George Ionas said...

I'm usually wary of people accusing authors of jealousy because they disagree with an article, but because he so badly misintreprets Franzen's speech it's hard to believe that Schneiderman doesn't have some ulterior motive.

Franzen isn't saying that trying to be likeable is in and of itself a negative quality. He does however warn against moderating this desire to be liked, and describes how people who are driven solely by a desire to be liked will have unsatisfactory and unfulfilling relationships. The author says he is a life coach, but if he doesn't understand this incredibly basic observation then I believe his license should be revoked (that's a joke because a "life coach" is a made up thing that doesn't require any kind of formal training).

Furthermore, the criticism of consumerism lies in its obsessesion with likeability. The success of a product hinges on its ability to be likeable. I don't think this can be argued - a people don't like a product or aren't convinced that they might like a product enough to try it - they won't buy it and the people that invested time and money into the product will be very disappointed. Franzen reasons that consumer industry's dependence on likeability is negatively influencing our generation's ability to moderate our own innate desire to be liked by our peers.
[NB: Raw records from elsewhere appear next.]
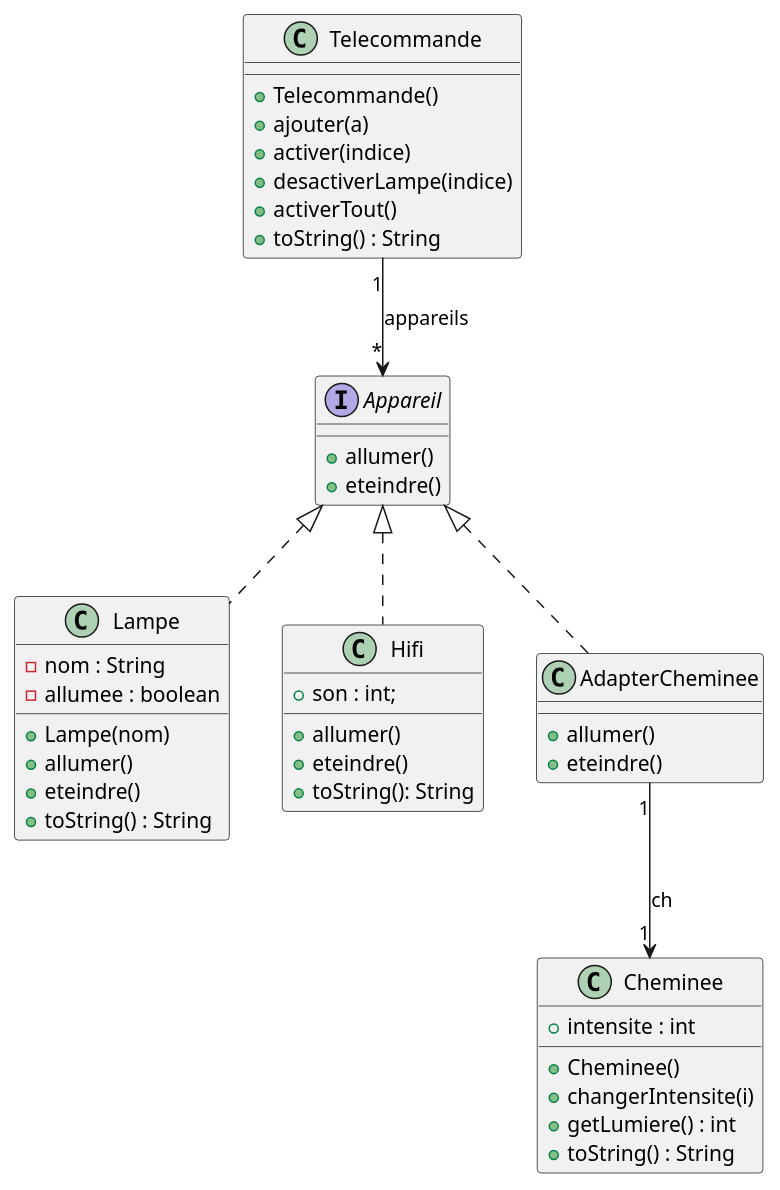
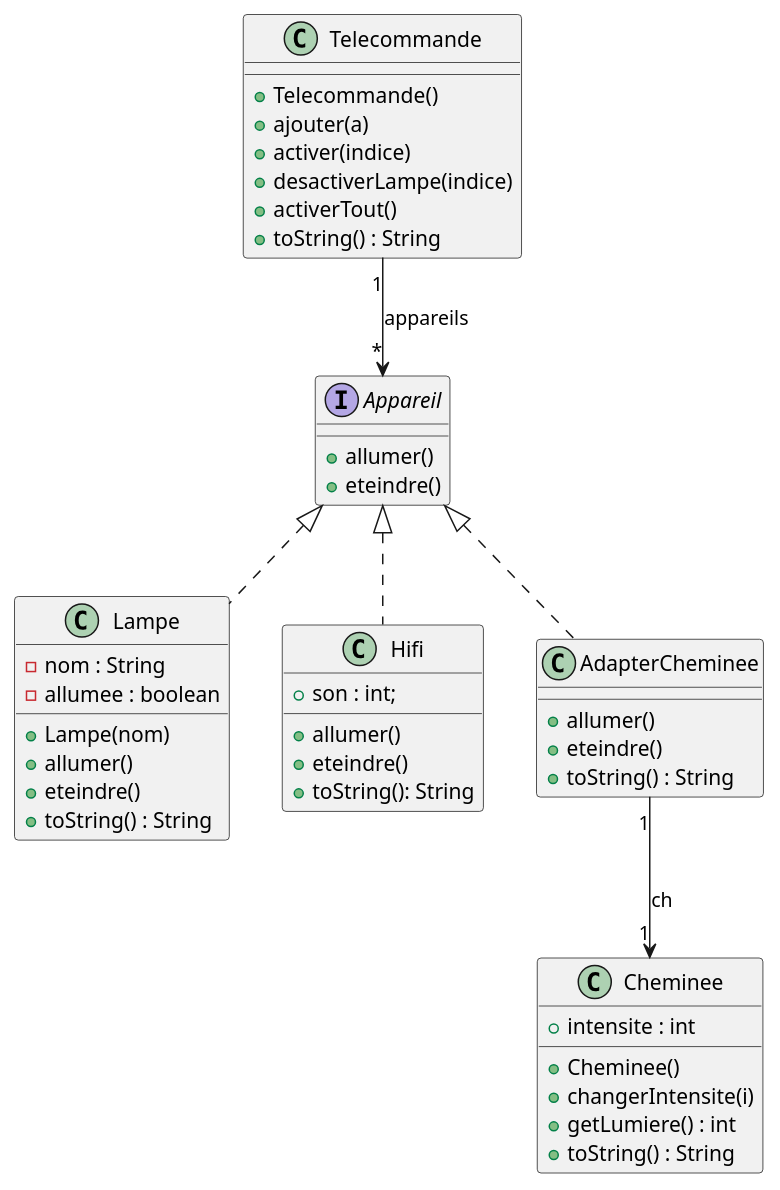
One commit to Caedit/2026_coo_domotique_RENARD_PHILIPPE changed the diagram in conception.puml. Above: the diagram before and after it, drawn with PlantUML. The commit also changed 1 other file, not shown here.

```diff
--- a/conception.puml
+++ b/conception.puml
@@ -1,58 +1,59 @@
 @startuml titre Manipulation de lampes
 
 '''classes
 class Lampe {
     -nom : String
     -allumee : boolean
 
     +Lampe(nom)
     +allumer()
     +eteindre()
     +toString() : String
 }
 
 interface Appareil{
     +allumer()
     +eteindre()
 }
 
 class Hifi {
     +son : int;
 
     +allumer()
     +eteindre()
     +toString(): String
 }
 
 
 class Telecommande {
 
     +Telecommande()
     +ajouter(a)
     +activer(indice)
     +desactiverLampe(indice)
     +activerTout()
     +toString() : String
 }
 
 class Cheminee {
     +intensite : int
 
     +Cheminee()
     +changerIntensite(i)
     +getLumiere() : int
     +toString() : String
 }
 
 class AdapterCheminee implements Appareil{
     +allumer()
     +eteindre()
+    +toString() : String
 }
 
 '''relations
 Telecommande "1" --> "*" Appareil : appareils
 AdapterCheminee "1" --> "1" Cheminee : ch
 Appareil <|.. Lampe
 Appareil <|.. Hifi
 
 @enduml
```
Lastly, describing products as "ideal erotic partners" is, I believe, apt. A smartphone is sexy, sleek, responsive, and undemanding. Isn't that exactly what a narcissist would seek in a relationship?

Doctor Sequoia said...

I was cheering Franzen on through most of the address -- even though I'm a shameless technophile. Sometimes a cold shower is good for the soul.

But when he got to bird-fancying as an apotheosis, I could only think (yes it's a quip):